Problem details:
Could you copy every line of the data that contains the word "backlog"?

The data:
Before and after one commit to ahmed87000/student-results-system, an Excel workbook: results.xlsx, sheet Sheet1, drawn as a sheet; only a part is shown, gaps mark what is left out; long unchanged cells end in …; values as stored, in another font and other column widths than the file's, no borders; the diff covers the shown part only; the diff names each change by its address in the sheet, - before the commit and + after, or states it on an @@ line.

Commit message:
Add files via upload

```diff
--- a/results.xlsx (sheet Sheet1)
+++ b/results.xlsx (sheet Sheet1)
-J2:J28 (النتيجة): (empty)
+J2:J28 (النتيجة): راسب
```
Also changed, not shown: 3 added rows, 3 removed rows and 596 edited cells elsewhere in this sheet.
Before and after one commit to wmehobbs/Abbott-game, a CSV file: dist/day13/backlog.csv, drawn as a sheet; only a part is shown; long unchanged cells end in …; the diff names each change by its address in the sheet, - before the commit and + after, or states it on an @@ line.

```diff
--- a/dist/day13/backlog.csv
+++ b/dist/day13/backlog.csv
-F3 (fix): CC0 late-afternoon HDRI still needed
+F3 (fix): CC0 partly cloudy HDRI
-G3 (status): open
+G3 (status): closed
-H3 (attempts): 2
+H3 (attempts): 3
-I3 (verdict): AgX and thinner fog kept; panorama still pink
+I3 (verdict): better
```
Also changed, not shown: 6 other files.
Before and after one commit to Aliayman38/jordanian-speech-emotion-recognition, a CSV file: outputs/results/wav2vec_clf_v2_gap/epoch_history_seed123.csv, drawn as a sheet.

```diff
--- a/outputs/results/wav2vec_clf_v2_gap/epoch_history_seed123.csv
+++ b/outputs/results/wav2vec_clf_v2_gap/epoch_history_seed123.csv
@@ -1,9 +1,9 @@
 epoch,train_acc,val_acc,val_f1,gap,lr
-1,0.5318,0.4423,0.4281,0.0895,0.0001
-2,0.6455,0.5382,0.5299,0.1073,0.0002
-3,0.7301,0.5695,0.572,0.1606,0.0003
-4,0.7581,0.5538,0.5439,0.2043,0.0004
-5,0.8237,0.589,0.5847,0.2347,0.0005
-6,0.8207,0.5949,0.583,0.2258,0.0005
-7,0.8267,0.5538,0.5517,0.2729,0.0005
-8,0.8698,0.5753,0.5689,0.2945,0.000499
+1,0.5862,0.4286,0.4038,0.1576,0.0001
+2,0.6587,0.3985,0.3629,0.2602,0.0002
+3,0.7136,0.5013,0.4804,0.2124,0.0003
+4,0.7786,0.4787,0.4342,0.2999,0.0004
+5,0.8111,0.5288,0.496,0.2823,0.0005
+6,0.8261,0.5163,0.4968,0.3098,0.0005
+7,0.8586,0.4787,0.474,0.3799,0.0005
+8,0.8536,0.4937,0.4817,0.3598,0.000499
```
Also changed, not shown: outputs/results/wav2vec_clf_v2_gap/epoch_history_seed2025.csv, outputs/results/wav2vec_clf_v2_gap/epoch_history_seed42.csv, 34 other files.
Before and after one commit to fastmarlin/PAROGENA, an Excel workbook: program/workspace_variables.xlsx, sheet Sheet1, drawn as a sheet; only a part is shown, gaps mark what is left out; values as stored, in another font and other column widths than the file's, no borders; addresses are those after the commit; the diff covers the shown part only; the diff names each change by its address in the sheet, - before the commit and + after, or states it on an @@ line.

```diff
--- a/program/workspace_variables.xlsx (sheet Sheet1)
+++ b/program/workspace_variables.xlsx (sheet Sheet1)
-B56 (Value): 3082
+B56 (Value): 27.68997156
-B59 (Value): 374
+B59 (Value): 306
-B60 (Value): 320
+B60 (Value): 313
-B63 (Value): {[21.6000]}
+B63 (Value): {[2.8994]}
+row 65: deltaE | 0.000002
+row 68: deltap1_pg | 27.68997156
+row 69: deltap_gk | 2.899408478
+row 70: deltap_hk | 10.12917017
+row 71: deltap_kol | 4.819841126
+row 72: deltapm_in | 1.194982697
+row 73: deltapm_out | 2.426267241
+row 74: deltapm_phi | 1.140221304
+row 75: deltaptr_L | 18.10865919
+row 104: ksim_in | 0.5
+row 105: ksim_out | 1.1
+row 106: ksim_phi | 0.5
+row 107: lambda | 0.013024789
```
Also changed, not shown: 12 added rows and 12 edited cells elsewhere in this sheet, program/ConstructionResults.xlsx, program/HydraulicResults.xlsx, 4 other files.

Answer box:
Before and after one commit to wmehobbs/Abbott-game, a CSV file: dist/day13/backlog.csv, drawn as a sheet; only a part is shown; long unchanged cells end in …; the diff names each change by its address in the sheet, - before the commit and + after, or states it on an @@ line.
--- a/dist/day13/backlog.csv
+++ b/dist/day13/backlog.csv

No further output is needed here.